OCD is comprised of two definitive elements: recurrent obsessions and compulsions. Individuals with OCD devote a significant amount of time and effort to the attempt to manage and cope with symptom intrusion. Doing so can be overwhelming, particularly as symptoms intensify, which can lead to substantial impairment and distress.

Obsessions are defined as recurrent intrusive thoughts, including mental images or impulses to engage in a particular behavior. An individual may experience obsessions with an unanticipated level of intensity, contributing to the distress associated with the disorder. Despite identifying obsessions as senseless or inappropriate, individuals with OCD often feel powerless to control the continual influx of overwhelming obsessive thoughts. Common obsessions include:

  • Contamination
  • Losing control
  • Harm to self or others (Safety)
  • Perfectionism
  • Need for evenness, order, or symmetry
  • Unwanted sexual or aggressive thoughts
  • Scrupulosity themes (religiosity, blasphemy, morality)
  • Illness or disease
  • Superstitions
  • Doubting one’s memory or perception

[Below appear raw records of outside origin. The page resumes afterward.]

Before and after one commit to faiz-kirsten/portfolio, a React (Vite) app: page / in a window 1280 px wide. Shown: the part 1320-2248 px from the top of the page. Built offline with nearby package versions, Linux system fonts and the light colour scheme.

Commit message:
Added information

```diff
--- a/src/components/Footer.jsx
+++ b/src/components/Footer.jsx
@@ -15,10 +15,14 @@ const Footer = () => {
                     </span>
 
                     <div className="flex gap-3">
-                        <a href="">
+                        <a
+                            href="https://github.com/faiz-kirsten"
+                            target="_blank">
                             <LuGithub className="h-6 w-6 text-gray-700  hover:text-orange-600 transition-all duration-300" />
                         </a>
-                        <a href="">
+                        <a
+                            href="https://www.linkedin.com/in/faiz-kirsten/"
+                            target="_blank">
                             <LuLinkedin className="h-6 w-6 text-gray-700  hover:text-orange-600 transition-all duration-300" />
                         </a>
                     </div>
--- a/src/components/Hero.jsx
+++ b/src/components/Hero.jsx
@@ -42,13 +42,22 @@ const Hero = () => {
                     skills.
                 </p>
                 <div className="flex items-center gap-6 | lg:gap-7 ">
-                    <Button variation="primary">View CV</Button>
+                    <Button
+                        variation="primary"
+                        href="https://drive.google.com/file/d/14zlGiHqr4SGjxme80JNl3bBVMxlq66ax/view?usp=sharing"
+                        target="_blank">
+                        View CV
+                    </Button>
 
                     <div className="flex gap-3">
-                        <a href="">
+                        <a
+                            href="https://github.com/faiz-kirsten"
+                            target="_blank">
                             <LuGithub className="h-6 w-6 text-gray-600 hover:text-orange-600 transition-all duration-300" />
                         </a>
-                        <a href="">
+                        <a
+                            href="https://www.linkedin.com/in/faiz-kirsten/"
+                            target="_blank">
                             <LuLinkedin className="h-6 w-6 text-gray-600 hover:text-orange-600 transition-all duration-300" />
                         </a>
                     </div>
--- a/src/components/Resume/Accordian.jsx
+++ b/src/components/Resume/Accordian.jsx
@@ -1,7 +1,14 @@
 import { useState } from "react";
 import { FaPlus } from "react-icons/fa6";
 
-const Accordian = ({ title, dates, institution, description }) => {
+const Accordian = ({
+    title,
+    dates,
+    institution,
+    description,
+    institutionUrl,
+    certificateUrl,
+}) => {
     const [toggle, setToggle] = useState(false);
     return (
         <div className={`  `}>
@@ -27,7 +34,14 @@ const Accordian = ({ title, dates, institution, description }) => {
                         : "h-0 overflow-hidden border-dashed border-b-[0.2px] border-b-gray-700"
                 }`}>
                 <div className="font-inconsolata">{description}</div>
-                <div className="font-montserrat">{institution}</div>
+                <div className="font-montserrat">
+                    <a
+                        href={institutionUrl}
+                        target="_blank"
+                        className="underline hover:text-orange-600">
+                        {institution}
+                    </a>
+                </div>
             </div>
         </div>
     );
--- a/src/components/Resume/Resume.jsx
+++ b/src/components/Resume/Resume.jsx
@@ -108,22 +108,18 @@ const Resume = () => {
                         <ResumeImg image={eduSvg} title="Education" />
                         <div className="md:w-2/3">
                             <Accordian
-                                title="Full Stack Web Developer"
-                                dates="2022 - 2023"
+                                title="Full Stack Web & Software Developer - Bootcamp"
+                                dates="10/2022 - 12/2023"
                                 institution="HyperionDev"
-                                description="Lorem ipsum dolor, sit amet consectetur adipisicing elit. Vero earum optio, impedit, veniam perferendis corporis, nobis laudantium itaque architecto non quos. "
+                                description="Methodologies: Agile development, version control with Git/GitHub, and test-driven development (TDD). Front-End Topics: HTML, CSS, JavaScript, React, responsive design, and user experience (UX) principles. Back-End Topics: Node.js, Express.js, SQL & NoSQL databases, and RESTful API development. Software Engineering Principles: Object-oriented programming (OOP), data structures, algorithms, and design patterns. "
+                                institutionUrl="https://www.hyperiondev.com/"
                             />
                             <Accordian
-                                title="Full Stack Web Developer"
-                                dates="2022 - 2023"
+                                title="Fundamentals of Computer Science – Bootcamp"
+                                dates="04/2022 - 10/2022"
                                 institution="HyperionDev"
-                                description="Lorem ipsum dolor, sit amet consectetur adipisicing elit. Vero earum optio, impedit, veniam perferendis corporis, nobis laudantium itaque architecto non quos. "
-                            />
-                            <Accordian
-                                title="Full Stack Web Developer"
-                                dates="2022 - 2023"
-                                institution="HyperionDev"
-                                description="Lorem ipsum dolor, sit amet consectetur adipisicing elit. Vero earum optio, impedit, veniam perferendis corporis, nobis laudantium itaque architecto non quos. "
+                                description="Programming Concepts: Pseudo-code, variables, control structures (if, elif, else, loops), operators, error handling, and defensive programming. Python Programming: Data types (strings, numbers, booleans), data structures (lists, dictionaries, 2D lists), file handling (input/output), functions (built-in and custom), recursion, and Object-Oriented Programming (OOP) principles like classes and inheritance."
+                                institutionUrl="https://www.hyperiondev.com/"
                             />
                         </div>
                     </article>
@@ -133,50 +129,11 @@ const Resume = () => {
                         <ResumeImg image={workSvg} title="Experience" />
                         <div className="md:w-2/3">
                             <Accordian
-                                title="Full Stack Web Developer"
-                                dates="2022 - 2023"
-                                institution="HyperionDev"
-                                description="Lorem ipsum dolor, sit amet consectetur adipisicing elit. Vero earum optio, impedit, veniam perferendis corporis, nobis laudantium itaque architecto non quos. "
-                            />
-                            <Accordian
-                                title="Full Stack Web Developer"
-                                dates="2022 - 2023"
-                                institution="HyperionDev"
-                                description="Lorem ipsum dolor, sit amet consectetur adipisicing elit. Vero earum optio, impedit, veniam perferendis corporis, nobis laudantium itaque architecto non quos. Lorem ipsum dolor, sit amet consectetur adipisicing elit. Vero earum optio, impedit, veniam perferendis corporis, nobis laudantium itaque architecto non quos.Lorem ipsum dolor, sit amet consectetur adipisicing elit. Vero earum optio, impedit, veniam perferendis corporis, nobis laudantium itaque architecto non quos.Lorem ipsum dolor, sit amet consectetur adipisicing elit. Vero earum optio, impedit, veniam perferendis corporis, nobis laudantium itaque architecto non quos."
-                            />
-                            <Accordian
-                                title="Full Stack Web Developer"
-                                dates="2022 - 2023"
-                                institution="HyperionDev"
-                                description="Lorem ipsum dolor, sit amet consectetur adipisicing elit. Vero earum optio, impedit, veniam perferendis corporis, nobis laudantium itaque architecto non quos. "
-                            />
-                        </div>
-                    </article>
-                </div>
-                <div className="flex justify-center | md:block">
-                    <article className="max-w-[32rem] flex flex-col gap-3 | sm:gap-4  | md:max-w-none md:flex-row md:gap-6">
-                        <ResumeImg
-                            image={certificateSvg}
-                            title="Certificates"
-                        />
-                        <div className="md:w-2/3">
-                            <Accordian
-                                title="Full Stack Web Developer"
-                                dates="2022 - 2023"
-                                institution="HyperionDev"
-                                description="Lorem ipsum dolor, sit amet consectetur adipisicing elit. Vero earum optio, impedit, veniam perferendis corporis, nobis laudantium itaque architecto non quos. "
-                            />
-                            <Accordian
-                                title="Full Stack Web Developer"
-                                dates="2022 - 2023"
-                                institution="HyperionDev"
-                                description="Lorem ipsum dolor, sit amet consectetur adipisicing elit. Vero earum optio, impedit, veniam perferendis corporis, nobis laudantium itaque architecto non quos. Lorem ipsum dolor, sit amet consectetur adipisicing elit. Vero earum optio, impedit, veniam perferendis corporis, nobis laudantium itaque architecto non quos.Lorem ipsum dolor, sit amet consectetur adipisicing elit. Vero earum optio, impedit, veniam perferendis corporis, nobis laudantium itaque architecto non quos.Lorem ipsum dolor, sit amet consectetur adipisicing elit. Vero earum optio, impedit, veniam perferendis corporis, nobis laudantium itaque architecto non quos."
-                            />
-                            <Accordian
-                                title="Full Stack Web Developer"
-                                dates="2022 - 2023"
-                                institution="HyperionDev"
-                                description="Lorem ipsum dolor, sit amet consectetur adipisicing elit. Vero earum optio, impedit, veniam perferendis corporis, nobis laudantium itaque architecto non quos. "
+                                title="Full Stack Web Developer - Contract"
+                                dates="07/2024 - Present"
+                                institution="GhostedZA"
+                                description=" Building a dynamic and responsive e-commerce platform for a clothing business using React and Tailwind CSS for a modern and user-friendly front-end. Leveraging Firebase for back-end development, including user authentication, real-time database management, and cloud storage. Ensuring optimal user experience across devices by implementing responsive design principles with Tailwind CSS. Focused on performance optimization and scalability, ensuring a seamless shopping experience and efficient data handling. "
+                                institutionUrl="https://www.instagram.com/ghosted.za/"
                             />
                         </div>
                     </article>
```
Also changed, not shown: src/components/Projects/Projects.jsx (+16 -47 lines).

Compulsions are repetitive physical or mental behaviors in which the individual feels driven to engage, in order to neutralize an obsession or in accordance with rules that are applied rigidly. The purpose of these acts is to reduce distress or to prevent a dreaded outcome; however these compulsions are not really connected to the feared event or are distinctly excessive. Compulsive behavior can help foster a sense of control over obsessions and over the related emotional reactions. This relief is only temporary and actually can strengthen the influence of the obsessions. Common compulsions include:

  • Washing and cleaning
  • Checking
  • Counting and repeating
  • Arranging objects
  • Touching objects
  • Mental compulsions
  • Collecting or acquiring
  • “Just right” feelings
  • Confessing
  • Reassurance seeking

A third element of OCD is the avoidance of situations that cause distress. Sometimes compulsions are so elaborate and demanding, it can be easier to steer clear of those things that trigger the compulsions.

It is estimated that the lifetime prevalence rate for OCD is 2.5% – that’s almost 800,000 people in the United States who will experience OCD at some point in their lives.

For 80% of adults with OCD, their symptoms started in childhood or adolescence. The difference between adult and childhood OCD is developmental, with respect to the level of insight demonstrated. OCD may have a magical element for children because they do not have the cognitive skills that allow for the rational explanations often made by adults with OCD. Additionally, Piaget described the presence of some obsessive and compulsive behaviors as normative. Age-dependent obsessive-compulsive behaviors are relevant to the progression of cognitive development. Unlike the repetitive behaviors associated with cognitive development, OCD behaviors do not foster a sense of mastery and may actually interfere with the child’s ability to socialize and develop relationships with peers.

Individuals with OCD often recognize that these obsessions and compulsions are excessive or irrational but they feel the need to engage in them anyway. This tug-of-war between what makes sense and what is being demanded of them by OCD can further the distress experienced as a result of the OCD.